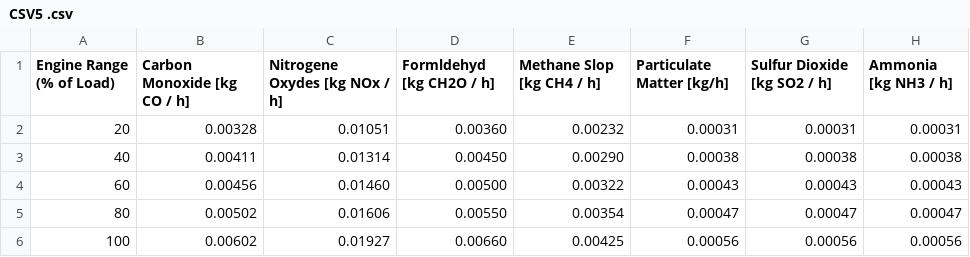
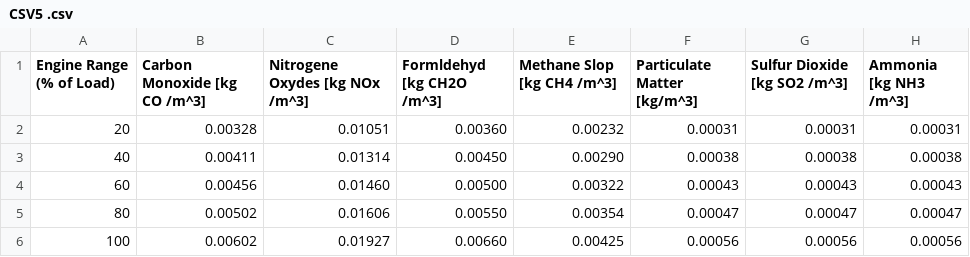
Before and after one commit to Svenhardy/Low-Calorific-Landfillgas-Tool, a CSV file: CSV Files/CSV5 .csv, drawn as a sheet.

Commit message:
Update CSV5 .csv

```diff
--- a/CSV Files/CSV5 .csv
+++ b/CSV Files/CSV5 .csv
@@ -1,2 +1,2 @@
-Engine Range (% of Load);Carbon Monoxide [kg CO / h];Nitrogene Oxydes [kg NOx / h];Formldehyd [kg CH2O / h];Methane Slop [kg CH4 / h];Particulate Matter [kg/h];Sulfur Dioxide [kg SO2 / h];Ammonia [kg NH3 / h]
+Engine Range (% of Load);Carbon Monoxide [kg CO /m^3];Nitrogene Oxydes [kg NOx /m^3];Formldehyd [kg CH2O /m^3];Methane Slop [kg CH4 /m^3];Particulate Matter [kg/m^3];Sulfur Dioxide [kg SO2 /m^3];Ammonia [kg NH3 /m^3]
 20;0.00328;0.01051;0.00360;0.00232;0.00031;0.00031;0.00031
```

▸ Exercise description: Could you repeat all of the material exactly? Pictures should not be copied.

▸ Expected answer:
Before and after one commit to Svenhardy/Low-Calorific-Landfillgas-Tool, a CSV file: CSV Files/CSV5 .csv, drawn as a sheet.

Commit message:
Update CSV5 .csv

```diff
--- a/CSV Files/CSV5 .csv
+++ b/CSV Files/CSV5 .csv
@@ -1,2 +1,2 @@
-Engine Range (% of Load);Carbon Monoxide [kg CO / h];Nitrogene Oxydes [kg NOx / h];Formldehyd [kg CH2O / h];Methane Slop [kg CH4 / h];Particulate Matter [kg/h];Sulfur Dioxide [kg SO2 / h];Ammonia [kg NH3 / h]
+Engine Range (% of Load);Carbon Monoxide [kg CO /m^3];Nitrogene Oxydes [kg NOx /m^3];Formldehyd [kg CH2O /m^3];Methane Slop [kg CH4 /m^3];Particulate Matter [kg/m^3];Sulfur Dioxide [kg SO2 /m^3];Ammonia [kg NH3 /m^3]
 20;0.00328;0.01051;0.00360;0.00232;0.00031;0.00031;0.00031
```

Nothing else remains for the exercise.